-- TASK MATERIAL follows --

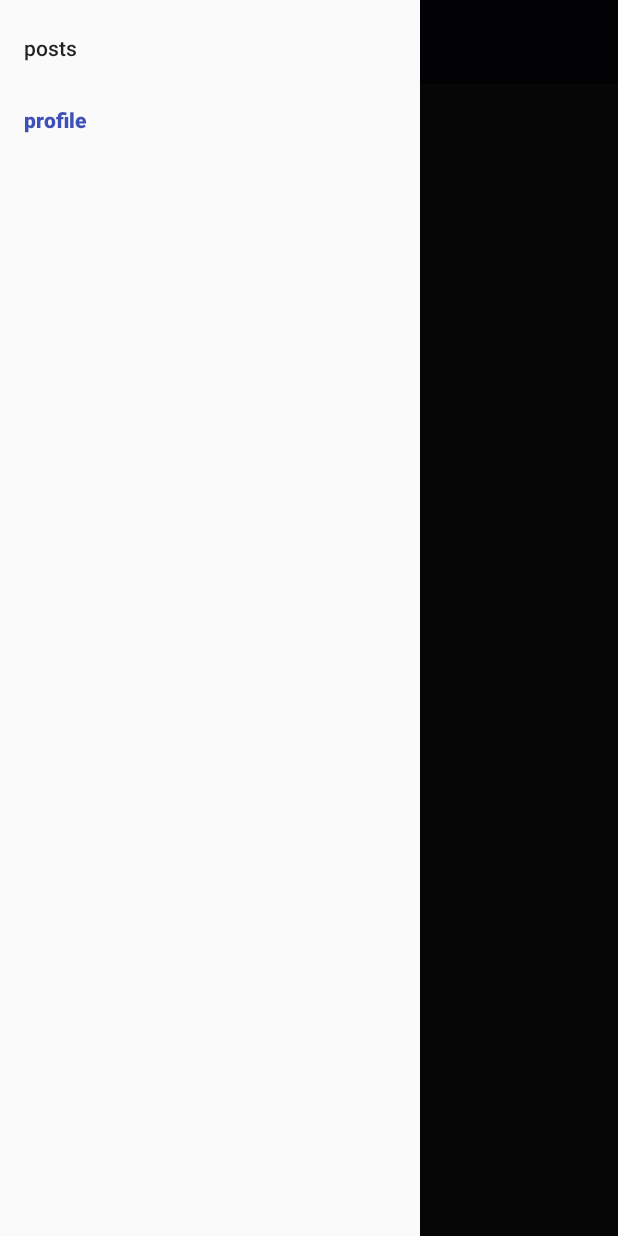
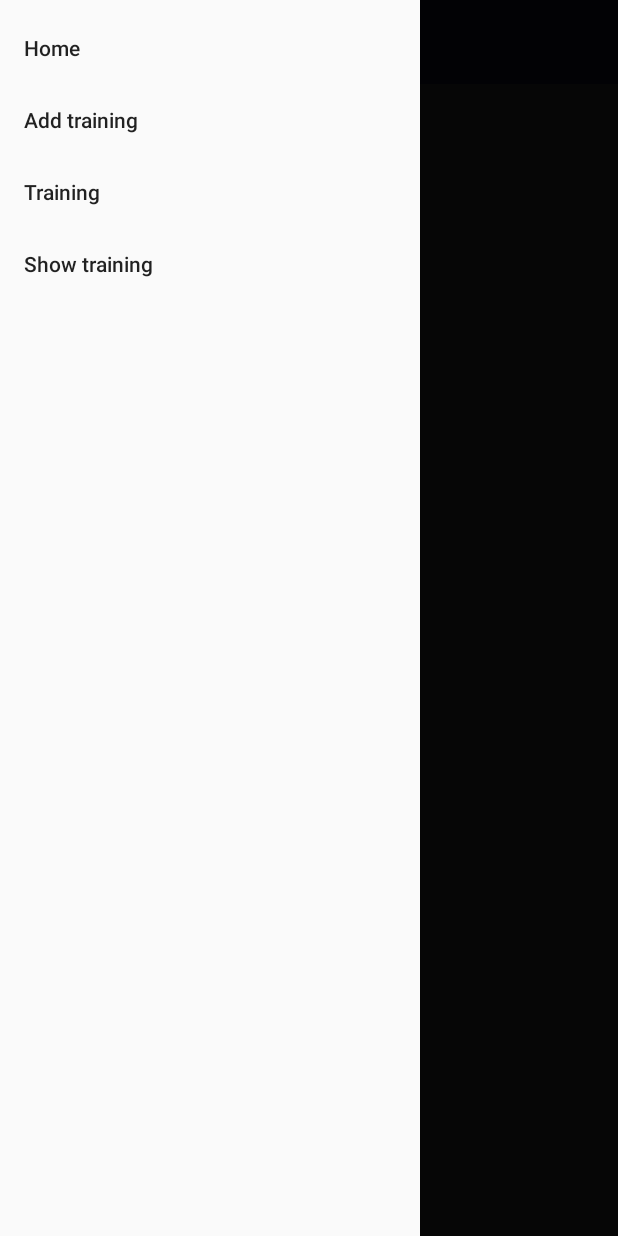
Before and after one commit to DSquare68/Gym-Assistant, an Android app: the screen it shows after launch (MainActivity), with the side drawer open, on a phone screen of 412 x 824 dp. Run offline under Robolectric (Android 15) with nearby library versions, the light colour scheme and no system bars; our stand-ins replace navigation-ui.

Commit message:
Navigation Draver continue
sets fragments and it's layouts also logic for switching fragments

```diff
--- a/app/src/main/java/com/example/daniel/gymassistant/ui/Fragment.java
+++ /dev/null
@@ -1,6 +0,0 @@
-package com.example.daniel.gymassistant.ui;
-
-import androidx.fragment.app.FragmentActivity;
-
-public class Fragment extends androidx.fragment.app.Fragment {
-}
--- /dev/null
+++ b/app/src/main/java/com/example/daniel/gymassistant/ui/HomeFragment.java
@@ -0,0 +1,22 @@
+package com.example.daniel.gymassistant.ui;
+
+import android.os.Bundle;
+import android.view.LayoutInflater;
+import android.view.View;
+import android.view.ViewGroup;
+import android.widget.LinearLayout;
+
+import androidx.annotation.NonNull;
+import androidx.annotation.Nullable;
+import androidx.fragment.app.FragmentActivity;
+
+import com.example.daniel.gymassistant.R;
+
+public class HomeFragment extends androidx.fragment.app.Fragment {
+
+    @Nullable
+    @Override
+    public View onCreateView(@NonNull LayoutInflater inflater, @Nullable ViewGroup container, @Nullable Bundle savedInstanceState) {
+        return inflater.inflate(R.layout.fragment_home,container,false);
+    }
+}
--- a/app/src/main/res/layout/activity_main.xml
+++ b/app/src/main/res/layout/activity_main.xml
@@ -6,7 +6,7 @@
     android:layout_width="match_parent"
     android:layout_height="match_parent"
     android:fitsSystemWindows="true"
-    android:id="@+id/drawer_layout">
+    android:id="@+id/layout_activity_home">
     <LinearLayout
         android:layout_width="match_parent"
         android:layout_height="wrap_content">
--- /dev/null
+++ b/app/src/main/res/layout/fragment_add_training.xml
@@ -0,0 +1,6 @@
+<?xml version="1.0" encoding="utf-8"?>
+<androidx.constraintlayout.widget.ConstraintLayout
+    xmlns:android="http://schemas.android.com/apk/res/android" android:layout_width="match_parent"
+    android:layout_height="match_parent">
+
+</androidx.constraintlayout.widget.ConstraintLayout>
--- /dev/null
+++ b/app/src/main/res/layout/fragment_show_training.xml
@@ -0,0 +1,6 @@
+<?xml version="1.0" encoding="utf-8"?>
+<androidx.constraintlayout.widget.ConstraintLayout
+    xmlns:android="http://schemas.android.com/apk/res/android" android:layout_width="match_parent"
+    android:layout_height="match_parent">
+
+</androidx.constraintlayout.widget.ConstraintLayout>
--- /dev/null
+++ b/app/src/main/res/layout/fragment_training.xml
@@ -0,0 +1,6 @@
+<?xml version="1.0" encoding="utf-8"?>
+<androidx.constraintlayout.widget.ConstraintLayout
+    xmlns:android="http://schemas.android.com/apk/res/android" android:layout_width="match_parent"
+    android:layout_height="match_parent">
+
+</androidx.constraintlayout.widget.ConstraintLayout>
--- a/app/src/main/res/menu/drawer_view.xml
+++ b/app/src/main/res/menu/drawer_view.xml
@@ -3,12 +3,16 @@
 
     <group android:checkableBehavior="single">
 
+        <item
+            android:id="@+id/menu_home"
+            android:title="@string/home"/>
 
+        <item android:id="@+id/menu_add_training"
+            android:title="@string/add_training"/>
+        <item android:id="@+id/menu_training"
+            android:title="@string/training"/>
+        <item android:id="@+id/menu_show_training"
+            android:title="@string/show_training"/>
+    </group>
 
-        <item android:id="@+id/nav_posts"
-            android:title="posts"/>
-    </group>
-    <item
-        android:id="@id/profileScreen"
-        android:title="profile"/>
 </menu>
--- a/app/src/main/res/navigation/main.xml
+++ b/app/src/main/res/navigation/main.xml
@@ -3,20 +3,78 @@
     xmlns:app="http://schemas.android.com/apk/res-auto"
     xmlns:tools="http://schemas.android.com/tools"
     android:id="@+id/main"
-    app:startDestination="@+id/profileScreen"
+    app:startDestination="@id/profile_home"
     >
 
     <fragment
-        android:id="@+id/profileScreen"
-        android:name="com.example.daniel.gymassistant.ui.Fragment"
+        android:id="@+id/profile_home"
+        android:name="com.example.daniel.gymassistant.ui.HomeFragment"
         android:label="profile"
-        tools:layout="@layout/activity_main"/>
-<!--
+        tools:layout="@layout/fragment_home">
+        <action android:id="@+id/action_home_to_add_training"
+            app:destination="@id/profile_add_training"
+            app:enterAnim="@anim/nav_default_enter_anim"
+            app:exitAnim="@anim/nav_default_exit_anim"
+            app:popEnterAnim="@anim/nav_default_pop_enter_anim"
+            app:popExitAnim="@anim/nav_default_pop_exit_anim"
+            app:popUpToInclusive="true"/>
+        <action android:id="@+id/action_home_to_training"
+            app:destination="@id/profile_training"
+            app:enterAnim="@anim/nav_default_enter_anim"
+            app:exitAnim="@anim/nav_default_exit_anim"
+            app:popEnterAnim="@anim/nav_default_pop_enter_anim"
+            app:popExitAnim="@anim/nav_default_pop_exit_anim"
+            app:popUpToInclusive="true"/>
+        <action android:id="@+id/action_home_to_show_training"
+            app:destination="@id/profile_show_training"
+            app:enterAnim="@anim/nav_default_enter_anim"
+            app:exitAnim="@anim/nav_default_exit_anim"
+            app:popEnterAnim="@anim/nav_default_pop_enter_anim"
+            app:popExitAnim="@anim/nav_default_pop_exit_anim"
+            app:popUpToInclusive="true"/>
+    </fragment>
+
     <fragment
-        android:id="@+id/postsScreen"
-        android:name="com.codingwithmitch.daggerpractice.ui.main.posts.PostsFragment"
-        android:label="@string/posts"
-        tools:layout="@layout/fragment_posts"/>
--->
+        android:id="@+id/profile_add_training"
+        android:name="com.example.daniel.gymassistant.ui.AddTreningFragment"
+        android:label="profile"
+        tools:layout="@layout/fragment_add_training">
+        <action android:id="@+id/action_add_training_to_home"
+            app:destination="@id/profile_home"
+            app:enterAnim="@anim/nav_default_enter_anim"
+            app:exitAnim="@anim/nav_default_exit_anim"
+            app:popEnterAnim="@anim/nav_default_pop_enter_anim"
+            app:popExitAnim="@anim/nav_default_pop_exit_anim"
+            app:popUpToInclusive="true"/>
+    </fragment>
+
+    <fragment
+        android:id="@+id/profile_training"
+        android:name="com.example.daniel.gymassistant.ui.TrainingFragment"
+        android:label="profile"
+        tools:layout="@layout/fragment_training">
+        <action android:id="@+id/action_add_training_to_home"
+            app:destination="@id/profile_home"
+            app:enterAnim="@anim/nav_default_enter_anim"
+            app:exitAnim="@anim/nav_default_exit_anim"
+            app:popEnterAnim="@anim/nav_default_pop_enter_anim"
+            app:popExitAnim="@anim/nav_default_pop_exit_anim"
+            app:popUpToInclusive="true"/>
+    </fragment>
+
+    <fragment
+        android:id="@+id/profile_show_training"
+        android:name="com.example.daniel.gymassistant.ui.ShowTrainingFragment"
+        android:label="profile"
+        tools:layout="@layout/fragment_show_training">
+        <action android:id="@+id/action_home_show_training_to_home"
+            app:destination="@id/profile_home"
+            app:enterAnim="@anim/nav_default_enter_anim"
+            app:exitAnim="@anim/nav_default_exit_anim"
+            app:popEnterAnim="@anim/nav_default_pop_enter_anim"
+            app:popExitAnim="@anim/nav_default_pop_exit_anim"
+            app:popUpToInclusive="true"/>
+        <!--ppp:popUpTo="@+id/a"-->
+    </fragment>
 
 </navigation>
--- a/app/src/main/res/values/strings.xml
+++ b/app/src/main/res/values/strings.xml
@@ -242,4 +242,7 @@
     <string name="title_activity_add_training">AddTraining</string>
     <string name="title_activity_add_training_settings">AddTrainingSettings</string>
     <string name="title_activity_start_training">StartTraining</string>
+    <string name="home">Home</string>
+    <string name="show_training">Show training</string>
+    <string name="first_and_last_name">Danny Boar</string>
 </resources>
```
Also changed, not shown: app/src/main/java/com/example/daniel/gymassistant/MainActivity.java (+20 -14 lines), app/src/main/java/com/example/daniel/gymassistant/ui/AddTreningFragment.java (added, +21 -0 lines), app/src/main/java/com/example/daniel/gymassistant/ui/ShowTrainingFragment.java (added, +22 -0 lines), app/src/main/java/com/example/daniel/gymassistant/ui/TrainingFragment.java (added, +23 -0 lines), app/src/main/res/layout/fragment_home.xml (added, +21 -0 lines).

-- TASK MATERIAL concluded --

## WHAT IS REQUIRED
Your answer should be one number: the count of lines in the records above that contain "tools".

## EXERCISE RESPONSE
7